**Task instructions:** If a record holds a picture, drop the picture and copy everything else exactly.

*** Opening Given records ***

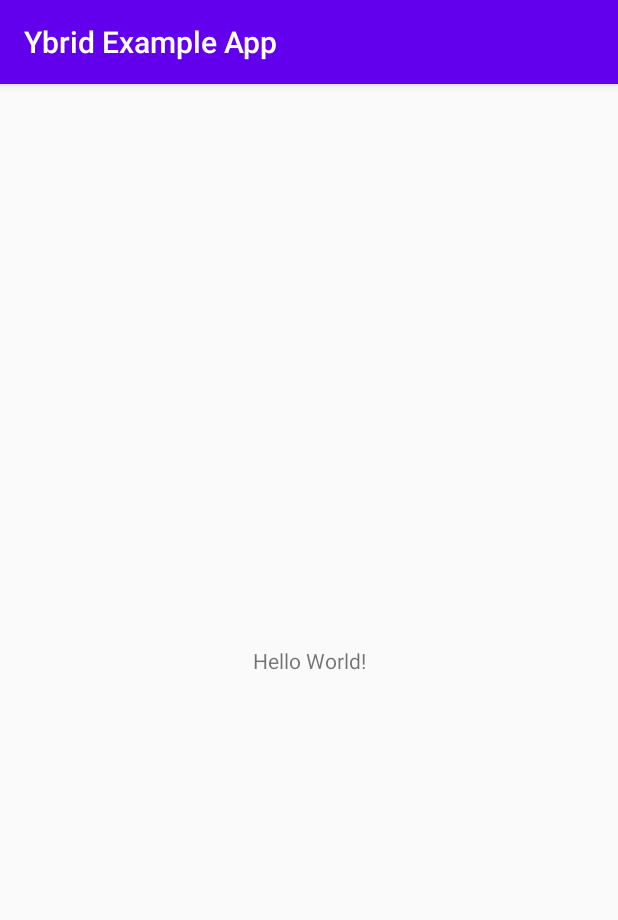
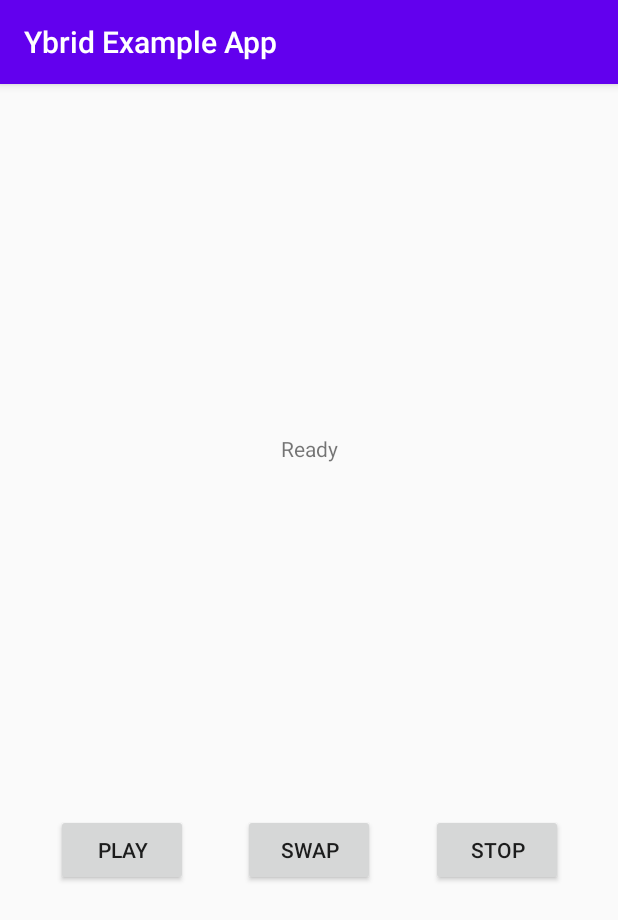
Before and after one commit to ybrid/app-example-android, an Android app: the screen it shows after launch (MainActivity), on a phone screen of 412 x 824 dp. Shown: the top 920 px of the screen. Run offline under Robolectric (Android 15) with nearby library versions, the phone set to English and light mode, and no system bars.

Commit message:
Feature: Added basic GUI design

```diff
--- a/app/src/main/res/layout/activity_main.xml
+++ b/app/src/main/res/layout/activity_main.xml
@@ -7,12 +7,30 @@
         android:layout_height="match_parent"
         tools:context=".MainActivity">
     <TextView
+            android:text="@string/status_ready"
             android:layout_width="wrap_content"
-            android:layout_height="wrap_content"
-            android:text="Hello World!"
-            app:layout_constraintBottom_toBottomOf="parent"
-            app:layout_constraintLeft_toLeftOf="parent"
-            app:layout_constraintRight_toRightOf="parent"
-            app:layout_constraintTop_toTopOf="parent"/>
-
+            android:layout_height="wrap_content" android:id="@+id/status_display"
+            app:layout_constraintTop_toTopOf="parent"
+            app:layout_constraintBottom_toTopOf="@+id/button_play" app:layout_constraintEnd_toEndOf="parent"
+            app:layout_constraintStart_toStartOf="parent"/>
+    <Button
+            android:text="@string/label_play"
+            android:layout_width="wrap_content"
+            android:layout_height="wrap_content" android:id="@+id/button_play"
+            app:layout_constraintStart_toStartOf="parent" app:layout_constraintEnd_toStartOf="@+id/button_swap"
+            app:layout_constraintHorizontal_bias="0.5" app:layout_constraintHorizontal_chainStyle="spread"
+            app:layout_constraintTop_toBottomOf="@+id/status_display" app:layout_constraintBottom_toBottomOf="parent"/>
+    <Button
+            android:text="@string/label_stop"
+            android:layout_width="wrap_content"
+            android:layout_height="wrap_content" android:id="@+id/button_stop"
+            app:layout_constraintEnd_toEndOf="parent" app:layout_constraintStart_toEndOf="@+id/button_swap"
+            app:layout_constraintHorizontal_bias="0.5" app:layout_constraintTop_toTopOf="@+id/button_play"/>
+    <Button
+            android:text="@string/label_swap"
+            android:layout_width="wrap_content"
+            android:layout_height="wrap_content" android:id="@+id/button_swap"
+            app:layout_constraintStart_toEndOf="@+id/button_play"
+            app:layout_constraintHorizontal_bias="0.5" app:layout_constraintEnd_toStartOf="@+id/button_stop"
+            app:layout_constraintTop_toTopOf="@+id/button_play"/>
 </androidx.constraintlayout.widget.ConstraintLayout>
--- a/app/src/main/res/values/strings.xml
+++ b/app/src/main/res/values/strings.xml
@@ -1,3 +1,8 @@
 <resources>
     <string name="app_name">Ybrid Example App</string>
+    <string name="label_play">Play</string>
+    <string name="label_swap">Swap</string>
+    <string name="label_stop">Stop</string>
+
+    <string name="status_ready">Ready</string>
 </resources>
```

*** Closing Given records ***

**Task output:**
Before and after one commit to ybrid/app-example-android, an Android app: the screen it shows after launch (MainActivity), on a phone screen of 412 x 824 dp. Shown: the top 920 px of the screen. Run offline under Robolectric (Android 15) with nearby library versions, the phone set to English and light mode, and no system bars.

Commit message:
Feature: Added basic GUI design

```diff
--- a/app/src/main/res/layout/activity_main.xml
+++ b/app/src/main/res/layout/activity_main.xml
@@ -7,12 +7,30 @@
         android:layout_height="match_parent"
         tools:context=".MainActivity">
     <TextView
+            android:text="@string/status_ready"
             android:layout_width="wrap_content"
-            android:layout_height="wrap_content"
-            android:text="Hello World!"
-            app:layout_constraintBottom_toBottomOf="parent"
-            app:layout_constraintLeft_toLeftOf="parent"
-            app:layout_constraintRight_toRightOf="parent"
-            app:layout_constraintTop_toTopOf="parent"/>
-
+            android:layout_height="wrap_content" android:id="@+id/status_display"
+            app:layout_constraintTop_toTopOf="parent"
+            app:layout_constraintBottom_toTopOf="@+id/button_play" app:layout_constraintEnd_toEndOf="parent"
+            app:layout_constraintStart_toStartOf="parent"/>
+    <Button
+            android:text="@string/label_play"
+            android:layout_width="wrap_content"
+            android:layout_height="wrap_content" android:id="@+id/button_play"
+            app:layout_constraintStart_toStartOf="parent" app:layout_constraintEnd_toStartOf="@+id/button_swap"
+            app:layout_constraintHorizontal_bias="0.5" app:layout_constraintHorizontal_chainStyle="spread"
+            app:layout_constraintTop_toBottomOf="@+id/status_display" app:layout_constraintBottom_toBottomOf="parent"/>
+    <Button
+            android:text="@string/label_stop"
+            android:layout_width="wrap_content"
+            android:layout_height="wrap_content" android:id="@+id/button_stop"
+            app:layout_constraintEnd_toEndOf="parent" app:layout_constraintStart_toEndOf="@+id/button_swap"
+            app:layout_constraintHorizontal_bias="0.5" app:layout_constraintTop_toTopOf="@+id/button_play"/>
+    <Button
+            android:text="@string/label_swap"
+            android:layout_width="wrap_content"
+            android:layout_height="wrap_content" android:id="@+id/button_swap"
+            app:layout_constraintStart_toEndOf="@+id/button_play"
+            app:layout_constraintHorizontal_bias="0.5" app:layout_constraintEnd_toStartOf="@+id/button_stop"
+            app:layout_constraintTop_toTopOf="@+id/button_play"/>
 </androidx.constraintlayout.widget.ConstraintLayout>
--- a/app/src/main/res/values/strings.xml
+++ b/app/src/main/res/values/strings.xml
@@ -1,3 +1,8 @@
 <resources>
     <string name="app_name">Ybrid Example App</string>
+    <string name="label_play">Play</string>
+    <string name="label_swap">Swap</string>
+    <string name="label_stop">Stop</string>
+
+    <string name="status_ready">Ready</string>
 </resources>
```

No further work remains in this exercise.